# Problem details
Look through the data below for the string "https", and copy every line where it turns up.

Segment Start: Records for processing

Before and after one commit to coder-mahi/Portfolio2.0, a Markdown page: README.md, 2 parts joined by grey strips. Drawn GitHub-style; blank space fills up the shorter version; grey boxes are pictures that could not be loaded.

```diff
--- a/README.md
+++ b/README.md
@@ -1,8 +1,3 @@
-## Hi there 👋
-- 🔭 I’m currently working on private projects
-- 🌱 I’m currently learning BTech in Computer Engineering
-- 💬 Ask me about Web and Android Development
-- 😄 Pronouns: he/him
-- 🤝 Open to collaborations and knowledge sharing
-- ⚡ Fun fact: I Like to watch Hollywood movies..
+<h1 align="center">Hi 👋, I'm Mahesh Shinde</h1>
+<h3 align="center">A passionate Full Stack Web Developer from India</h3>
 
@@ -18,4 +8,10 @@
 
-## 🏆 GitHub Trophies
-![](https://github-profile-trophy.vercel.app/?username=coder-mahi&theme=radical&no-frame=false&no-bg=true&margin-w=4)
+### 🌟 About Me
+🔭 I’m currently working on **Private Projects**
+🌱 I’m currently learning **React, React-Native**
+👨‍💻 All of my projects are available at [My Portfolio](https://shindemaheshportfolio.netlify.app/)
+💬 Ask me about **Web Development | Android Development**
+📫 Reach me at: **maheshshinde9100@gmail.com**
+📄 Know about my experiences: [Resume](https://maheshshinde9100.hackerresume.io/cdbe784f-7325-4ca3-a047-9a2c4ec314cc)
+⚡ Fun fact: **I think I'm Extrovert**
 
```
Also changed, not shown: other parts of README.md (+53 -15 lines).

Segment End: Records for processing

# Output of the task
-![](https://github-profile-trophy.vercel.app/?username=coder-mahi&theme=radical&no-frame=false&no-bg=true&margin-w=4)
+👨‍💻 All of my projects are available at [My Portfolio](https://shindemaheshportfolio.netlify.app/)
+📄 Know about my experiences: [Resume](https://maheshshinde9100.hackerresume.io/cdbe784f-7325-4ca3-a047-9a2c4ec314cc)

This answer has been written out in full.